◆ **WORK REQUIRED**: Which lines in the records below contain the word "shown"? Copy each of them.

Entries taken from a collection
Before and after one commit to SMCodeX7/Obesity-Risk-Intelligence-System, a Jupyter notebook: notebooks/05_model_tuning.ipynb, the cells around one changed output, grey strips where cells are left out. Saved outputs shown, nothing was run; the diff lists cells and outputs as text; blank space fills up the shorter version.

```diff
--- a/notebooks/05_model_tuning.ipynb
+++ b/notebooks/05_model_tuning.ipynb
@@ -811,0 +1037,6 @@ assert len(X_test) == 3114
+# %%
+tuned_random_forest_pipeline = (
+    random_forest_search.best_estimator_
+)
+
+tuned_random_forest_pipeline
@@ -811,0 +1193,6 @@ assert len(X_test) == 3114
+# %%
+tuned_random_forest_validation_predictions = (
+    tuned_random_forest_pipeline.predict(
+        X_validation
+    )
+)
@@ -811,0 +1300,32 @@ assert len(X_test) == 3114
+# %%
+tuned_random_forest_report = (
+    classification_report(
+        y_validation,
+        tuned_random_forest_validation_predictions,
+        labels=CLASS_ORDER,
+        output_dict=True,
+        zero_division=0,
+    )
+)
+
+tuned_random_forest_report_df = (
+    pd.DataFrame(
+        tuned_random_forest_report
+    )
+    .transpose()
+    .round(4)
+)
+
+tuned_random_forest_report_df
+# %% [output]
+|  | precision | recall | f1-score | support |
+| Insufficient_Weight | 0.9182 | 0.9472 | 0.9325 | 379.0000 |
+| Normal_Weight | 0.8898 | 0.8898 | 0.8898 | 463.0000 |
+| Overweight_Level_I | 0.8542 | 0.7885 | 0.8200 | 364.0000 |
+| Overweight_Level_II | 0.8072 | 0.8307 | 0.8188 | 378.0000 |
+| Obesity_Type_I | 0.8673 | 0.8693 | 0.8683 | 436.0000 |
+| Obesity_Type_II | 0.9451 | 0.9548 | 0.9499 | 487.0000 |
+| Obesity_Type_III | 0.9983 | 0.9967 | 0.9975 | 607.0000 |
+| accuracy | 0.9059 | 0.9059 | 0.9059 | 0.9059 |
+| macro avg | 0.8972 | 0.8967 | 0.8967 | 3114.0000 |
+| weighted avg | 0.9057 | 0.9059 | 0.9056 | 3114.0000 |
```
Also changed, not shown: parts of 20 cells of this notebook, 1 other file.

◆ **RESPONSE AREA**:
Before and after one commit to SMCodeX7/Obesity-Risk-Intelligence-System, a Jupyter notebook: notebooks/05_model_tuning.ipynb, the cells around one changed output, grey strips where cells are left out. Saved outputs shown, nothing was run; the diff lists cells and outputs as text; blank space fills up the shorter version.
Also changed, not shown: parts of 20 cells of this notebook, 1 other file.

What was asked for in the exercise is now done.